*** Data for this exercise Section Begins ***

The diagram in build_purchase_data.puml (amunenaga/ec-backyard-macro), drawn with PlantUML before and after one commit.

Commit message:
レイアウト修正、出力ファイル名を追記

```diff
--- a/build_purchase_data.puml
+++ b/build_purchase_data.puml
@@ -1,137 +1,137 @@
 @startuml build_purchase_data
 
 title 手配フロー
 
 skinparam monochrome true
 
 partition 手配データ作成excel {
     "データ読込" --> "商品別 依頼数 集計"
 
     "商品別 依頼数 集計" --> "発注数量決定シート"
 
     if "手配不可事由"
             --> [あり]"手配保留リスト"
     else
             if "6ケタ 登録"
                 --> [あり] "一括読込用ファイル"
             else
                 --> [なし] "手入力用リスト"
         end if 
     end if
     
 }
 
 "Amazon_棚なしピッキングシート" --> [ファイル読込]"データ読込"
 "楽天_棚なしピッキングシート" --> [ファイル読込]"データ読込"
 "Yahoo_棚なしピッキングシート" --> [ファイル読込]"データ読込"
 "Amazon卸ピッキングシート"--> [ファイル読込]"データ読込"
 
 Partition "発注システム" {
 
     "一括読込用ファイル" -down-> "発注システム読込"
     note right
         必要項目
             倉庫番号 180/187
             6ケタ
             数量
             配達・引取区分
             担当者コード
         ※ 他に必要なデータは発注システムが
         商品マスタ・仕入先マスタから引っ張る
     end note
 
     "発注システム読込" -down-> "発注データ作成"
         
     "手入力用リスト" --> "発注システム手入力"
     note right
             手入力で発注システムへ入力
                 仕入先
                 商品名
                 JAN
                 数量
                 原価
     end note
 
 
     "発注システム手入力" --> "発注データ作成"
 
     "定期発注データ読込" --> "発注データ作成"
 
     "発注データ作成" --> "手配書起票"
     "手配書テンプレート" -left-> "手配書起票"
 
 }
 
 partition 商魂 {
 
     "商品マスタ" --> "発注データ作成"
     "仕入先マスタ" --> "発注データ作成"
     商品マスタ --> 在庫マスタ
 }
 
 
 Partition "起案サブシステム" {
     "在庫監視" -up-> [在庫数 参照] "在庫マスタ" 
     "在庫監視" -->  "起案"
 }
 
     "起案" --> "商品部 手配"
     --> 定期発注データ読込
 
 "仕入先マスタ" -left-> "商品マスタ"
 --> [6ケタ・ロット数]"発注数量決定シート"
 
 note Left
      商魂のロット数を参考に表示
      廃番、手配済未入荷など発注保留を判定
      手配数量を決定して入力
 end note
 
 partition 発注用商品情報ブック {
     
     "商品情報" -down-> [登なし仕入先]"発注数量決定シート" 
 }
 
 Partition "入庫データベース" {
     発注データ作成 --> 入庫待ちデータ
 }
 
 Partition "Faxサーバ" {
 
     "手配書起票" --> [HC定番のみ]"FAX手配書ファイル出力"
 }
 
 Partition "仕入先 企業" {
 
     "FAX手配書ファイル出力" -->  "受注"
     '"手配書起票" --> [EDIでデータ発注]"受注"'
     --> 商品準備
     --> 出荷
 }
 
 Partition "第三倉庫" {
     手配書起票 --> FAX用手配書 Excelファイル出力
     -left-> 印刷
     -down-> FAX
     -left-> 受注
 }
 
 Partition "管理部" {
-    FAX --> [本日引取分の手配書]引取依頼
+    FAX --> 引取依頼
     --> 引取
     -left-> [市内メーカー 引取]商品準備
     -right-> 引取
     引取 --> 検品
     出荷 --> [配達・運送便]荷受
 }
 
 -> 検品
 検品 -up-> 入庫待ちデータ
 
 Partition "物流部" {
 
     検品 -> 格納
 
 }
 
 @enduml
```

*** Data for this exercise Section Ends ***

• To do: Only lines that include "手配書起票" belong in the answer; copy all of them from the listing.

• Completed task:
     "発注データ作成" --> "手配書起票"
     "手配書テンプレート" -left-> "手配書起票"
     "手配書起票" --> [HC定番のみ]"FAX手配書ファイル出力"
     '"手配書起票" --> [EDIでデータ発注]"受注"'
     手配書起票 --> FAX用手配書 Excelファイル出力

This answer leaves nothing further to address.